- _Work order_
Look through the records and copy each line with the string "this" in it.

- _Material provided_
__________
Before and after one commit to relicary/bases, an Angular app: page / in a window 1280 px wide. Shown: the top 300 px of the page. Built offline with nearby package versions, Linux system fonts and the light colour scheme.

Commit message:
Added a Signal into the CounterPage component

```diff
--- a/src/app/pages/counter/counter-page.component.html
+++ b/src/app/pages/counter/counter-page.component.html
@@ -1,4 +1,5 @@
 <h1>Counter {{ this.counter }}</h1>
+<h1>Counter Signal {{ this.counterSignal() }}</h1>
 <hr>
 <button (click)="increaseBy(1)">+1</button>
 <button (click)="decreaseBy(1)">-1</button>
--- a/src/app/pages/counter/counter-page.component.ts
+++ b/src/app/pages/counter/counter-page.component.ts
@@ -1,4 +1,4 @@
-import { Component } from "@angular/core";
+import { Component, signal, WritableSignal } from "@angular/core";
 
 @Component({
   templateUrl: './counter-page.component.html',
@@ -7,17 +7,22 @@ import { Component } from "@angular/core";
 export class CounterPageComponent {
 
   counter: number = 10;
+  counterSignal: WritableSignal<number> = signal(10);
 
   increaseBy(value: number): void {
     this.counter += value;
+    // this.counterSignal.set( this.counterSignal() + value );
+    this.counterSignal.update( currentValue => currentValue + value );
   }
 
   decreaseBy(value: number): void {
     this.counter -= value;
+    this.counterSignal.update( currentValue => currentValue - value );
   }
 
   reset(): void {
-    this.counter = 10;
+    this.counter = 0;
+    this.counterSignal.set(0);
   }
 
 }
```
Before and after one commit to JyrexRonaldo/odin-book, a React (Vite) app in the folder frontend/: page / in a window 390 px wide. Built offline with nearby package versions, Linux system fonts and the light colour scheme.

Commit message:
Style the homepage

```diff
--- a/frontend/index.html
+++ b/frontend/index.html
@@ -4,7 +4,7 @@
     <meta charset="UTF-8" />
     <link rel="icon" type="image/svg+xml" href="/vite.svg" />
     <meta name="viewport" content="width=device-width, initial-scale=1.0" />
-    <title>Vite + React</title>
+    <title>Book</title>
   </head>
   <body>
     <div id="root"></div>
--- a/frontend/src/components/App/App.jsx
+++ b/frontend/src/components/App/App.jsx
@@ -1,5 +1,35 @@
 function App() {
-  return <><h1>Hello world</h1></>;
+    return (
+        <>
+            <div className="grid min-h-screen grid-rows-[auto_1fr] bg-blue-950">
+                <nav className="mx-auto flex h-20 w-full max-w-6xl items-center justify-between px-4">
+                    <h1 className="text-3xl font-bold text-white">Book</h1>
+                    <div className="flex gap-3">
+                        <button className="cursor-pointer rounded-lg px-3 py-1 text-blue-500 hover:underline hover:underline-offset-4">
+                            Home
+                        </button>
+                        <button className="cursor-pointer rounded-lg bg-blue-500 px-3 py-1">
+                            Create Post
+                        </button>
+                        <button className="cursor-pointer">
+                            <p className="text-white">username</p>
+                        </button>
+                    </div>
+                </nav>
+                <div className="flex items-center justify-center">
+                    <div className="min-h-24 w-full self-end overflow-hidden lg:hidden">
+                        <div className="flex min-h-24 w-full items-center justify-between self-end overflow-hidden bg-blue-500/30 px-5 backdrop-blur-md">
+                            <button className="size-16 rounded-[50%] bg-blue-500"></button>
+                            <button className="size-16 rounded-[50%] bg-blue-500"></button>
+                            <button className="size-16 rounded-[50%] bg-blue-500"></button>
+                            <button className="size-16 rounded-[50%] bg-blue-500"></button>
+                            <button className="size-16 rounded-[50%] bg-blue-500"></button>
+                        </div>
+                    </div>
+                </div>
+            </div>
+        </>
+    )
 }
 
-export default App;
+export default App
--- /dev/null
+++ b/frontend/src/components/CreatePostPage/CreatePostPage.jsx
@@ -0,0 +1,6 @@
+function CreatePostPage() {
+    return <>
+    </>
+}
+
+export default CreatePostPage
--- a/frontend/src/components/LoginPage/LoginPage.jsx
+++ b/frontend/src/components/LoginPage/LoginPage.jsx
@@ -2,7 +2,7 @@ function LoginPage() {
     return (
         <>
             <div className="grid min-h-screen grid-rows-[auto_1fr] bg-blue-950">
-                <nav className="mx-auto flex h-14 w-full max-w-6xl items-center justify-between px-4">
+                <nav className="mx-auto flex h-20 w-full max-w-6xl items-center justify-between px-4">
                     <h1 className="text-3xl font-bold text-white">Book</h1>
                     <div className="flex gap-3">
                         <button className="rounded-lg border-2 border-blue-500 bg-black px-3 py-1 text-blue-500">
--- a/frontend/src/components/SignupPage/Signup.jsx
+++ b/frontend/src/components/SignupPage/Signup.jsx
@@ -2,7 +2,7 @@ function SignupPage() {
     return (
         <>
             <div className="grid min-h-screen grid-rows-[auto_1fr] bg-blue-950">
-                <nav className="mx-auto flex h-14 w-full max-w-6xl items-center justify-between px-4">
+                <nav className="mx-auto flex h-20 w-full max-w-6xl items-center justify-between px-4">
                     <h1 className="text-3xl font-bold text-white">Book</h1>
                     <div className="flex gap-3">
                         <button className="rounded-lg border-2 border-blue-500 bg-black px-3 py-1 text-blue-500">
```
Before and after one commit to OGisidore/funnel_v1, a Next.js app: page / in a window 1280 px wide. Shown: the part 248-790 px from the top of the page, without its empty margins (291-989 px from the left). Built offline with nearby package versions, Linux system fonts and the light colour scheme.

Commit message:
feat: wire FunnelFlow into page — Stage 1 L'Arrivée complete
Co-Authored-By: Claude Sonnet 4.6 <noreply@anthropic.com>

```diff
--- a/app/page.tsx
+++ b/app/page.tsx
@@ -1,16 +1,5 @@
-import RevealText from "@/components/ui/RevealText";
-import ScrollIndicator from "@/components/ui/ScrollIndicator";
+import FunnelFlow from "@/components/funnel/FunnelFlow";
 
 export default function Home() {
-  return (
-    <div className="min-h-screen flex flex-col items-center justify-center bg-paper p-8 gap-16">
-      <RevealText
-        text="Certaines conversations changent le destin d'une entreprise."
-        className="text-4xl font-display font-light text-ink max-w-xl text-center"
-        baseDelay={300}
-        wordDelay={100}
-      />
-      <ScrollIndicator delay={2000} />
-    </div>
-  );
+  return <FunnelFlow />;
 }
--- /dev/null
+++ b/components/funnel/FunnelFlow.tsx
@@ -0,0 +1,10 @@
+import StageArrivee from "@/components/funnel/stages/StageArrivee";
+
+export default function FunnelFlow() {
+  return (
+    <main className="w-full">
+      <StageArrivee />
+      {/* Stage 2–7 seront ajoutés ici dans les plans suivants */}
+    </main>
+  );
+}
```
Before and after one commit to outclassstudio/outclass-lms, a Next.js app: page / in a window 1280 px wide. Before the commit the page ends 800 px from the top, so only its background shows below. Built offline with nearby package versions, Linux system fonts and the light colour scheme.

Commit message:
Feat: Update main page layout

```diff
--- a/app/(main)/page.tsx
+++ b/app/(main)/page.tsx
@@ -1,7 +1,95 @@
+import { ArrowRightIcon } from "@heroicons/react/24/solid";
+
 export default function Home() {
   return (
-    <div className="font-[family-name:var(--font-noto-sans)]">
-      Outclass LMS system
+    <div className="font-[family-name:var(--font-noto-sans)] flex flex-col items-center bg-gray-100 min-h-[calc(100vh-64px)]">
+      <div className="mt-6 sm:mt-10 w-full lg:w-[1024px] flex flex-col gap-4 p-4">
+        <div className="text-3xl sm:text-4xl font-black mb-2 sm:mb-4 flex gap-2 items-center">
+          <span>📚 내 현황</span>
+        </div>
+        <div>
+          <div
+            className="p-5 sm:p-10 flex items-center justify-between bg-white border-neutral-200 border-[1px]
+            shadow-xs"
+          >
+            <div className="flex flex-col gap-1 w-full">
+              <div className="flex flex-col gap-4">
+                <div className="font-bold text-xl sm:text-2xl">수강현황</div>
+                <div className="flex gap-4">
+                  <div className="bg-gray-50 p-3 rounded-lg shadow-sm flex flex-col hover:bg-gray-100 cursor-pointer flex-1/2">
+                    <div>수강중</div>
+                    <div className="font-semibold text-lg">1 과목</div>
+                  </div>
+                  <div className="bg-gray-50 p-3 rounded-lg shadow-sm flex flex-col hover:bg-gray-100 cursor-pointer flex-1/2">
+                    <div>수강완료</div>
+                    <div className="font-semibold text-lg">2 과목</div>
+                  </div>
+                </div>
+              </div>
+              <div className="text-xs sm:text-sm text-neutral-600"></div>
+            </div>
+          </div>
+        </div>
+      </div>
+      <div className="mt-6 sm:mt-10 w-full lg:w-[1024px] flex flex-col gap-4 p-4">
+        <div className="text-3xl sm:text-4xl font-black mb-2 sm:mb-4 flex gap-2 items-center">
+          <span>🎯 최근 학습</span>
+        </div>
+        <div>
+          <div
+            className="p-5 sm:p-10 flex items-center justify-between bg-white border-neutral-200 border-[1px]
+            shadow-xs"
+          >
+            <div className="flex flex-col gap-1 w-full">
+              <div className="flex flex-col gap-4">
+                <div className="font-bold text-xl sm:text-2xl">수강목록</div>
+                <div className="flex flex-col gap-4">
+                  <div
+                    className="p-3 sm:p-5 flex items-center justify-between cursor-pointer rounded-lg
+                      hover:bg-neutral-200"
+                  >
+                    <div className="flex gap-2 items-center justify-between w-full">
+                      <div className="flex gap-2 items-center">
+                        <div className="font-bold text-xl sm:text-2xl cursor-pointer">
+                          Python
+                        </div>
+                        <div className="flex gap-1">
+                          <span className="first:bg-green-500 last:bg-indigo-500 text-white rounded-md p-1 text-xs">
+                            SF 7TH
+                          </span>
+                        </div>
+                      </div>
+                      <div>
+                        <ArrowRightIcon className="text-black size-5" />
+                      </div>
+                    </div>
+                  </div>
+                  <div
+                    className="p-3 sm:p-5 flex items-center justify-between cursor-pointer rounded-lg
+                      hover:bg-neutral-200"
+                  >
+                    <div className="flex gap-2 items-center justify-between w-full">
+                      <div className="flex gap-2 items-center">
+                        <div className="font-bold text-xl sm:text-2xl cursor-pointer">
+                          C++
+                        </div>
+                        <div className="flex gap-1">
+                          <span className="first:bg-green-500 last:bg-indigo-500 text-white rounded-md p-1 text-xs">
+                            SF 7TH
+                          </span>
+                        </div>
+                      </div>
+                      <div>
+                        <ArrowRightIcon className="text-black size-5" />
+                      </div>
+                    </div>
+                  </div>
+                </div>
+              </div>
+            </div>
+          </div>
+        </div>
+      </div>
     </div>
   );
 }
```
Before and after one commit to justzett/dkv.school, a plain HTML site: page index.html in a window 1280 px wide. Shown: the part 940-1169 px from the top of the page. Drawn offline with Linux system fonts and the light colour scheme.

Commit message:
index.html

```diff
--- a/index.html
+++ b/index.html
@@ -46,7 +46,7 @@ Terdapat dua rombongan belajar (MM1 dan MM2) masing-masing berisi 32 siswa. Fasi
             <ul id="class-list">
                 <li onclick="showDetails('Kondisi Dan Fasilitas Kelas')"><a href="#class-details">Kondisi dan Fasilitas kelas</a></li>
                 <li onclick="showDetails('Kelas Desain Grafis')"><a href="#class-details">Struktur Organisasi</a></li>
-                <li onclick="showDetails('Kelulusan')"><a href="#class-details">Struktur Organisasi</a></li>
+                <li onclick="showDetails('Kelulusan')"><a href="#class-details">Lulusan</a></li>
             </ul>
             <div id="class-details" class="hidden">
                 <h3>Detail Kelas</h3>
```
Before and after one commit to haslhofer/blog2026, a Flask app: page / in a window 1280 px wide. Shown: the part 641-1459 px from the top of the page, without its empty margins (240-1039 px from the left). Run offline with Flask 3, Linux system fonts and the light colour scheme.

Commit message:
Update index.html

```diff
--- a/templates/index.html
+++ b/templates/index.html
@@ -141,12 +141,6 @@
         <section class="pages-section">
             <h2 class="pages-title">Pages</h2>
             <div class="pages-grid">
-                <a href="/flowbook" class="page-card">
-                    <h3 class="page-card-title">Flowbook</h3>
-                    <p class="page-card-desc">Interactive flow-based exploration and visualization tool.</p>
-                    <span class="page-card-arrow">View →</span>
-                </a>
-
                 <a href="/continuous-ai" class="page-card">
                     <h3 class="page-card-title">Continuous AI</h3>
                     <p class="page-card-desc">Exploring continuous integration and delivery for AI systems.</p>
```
__________
- _Result below_
 <h1>Counter {{ this.counter }}</h1>
+<h1>Counter Signal {{ this.counterSignal() }}</h1>
     this.counter += value;
+    // this.counterSignal.set( this.counterSignal() + value );
+    this.counterSignal.update( currentValue => currentValue + value );
     this.counter -= value;
+    this.counterSignal.update( currentValue => currentValue - value );
-    this.counter = 10;
+    this.counter = 0;
+    this.counterSignal.set(0);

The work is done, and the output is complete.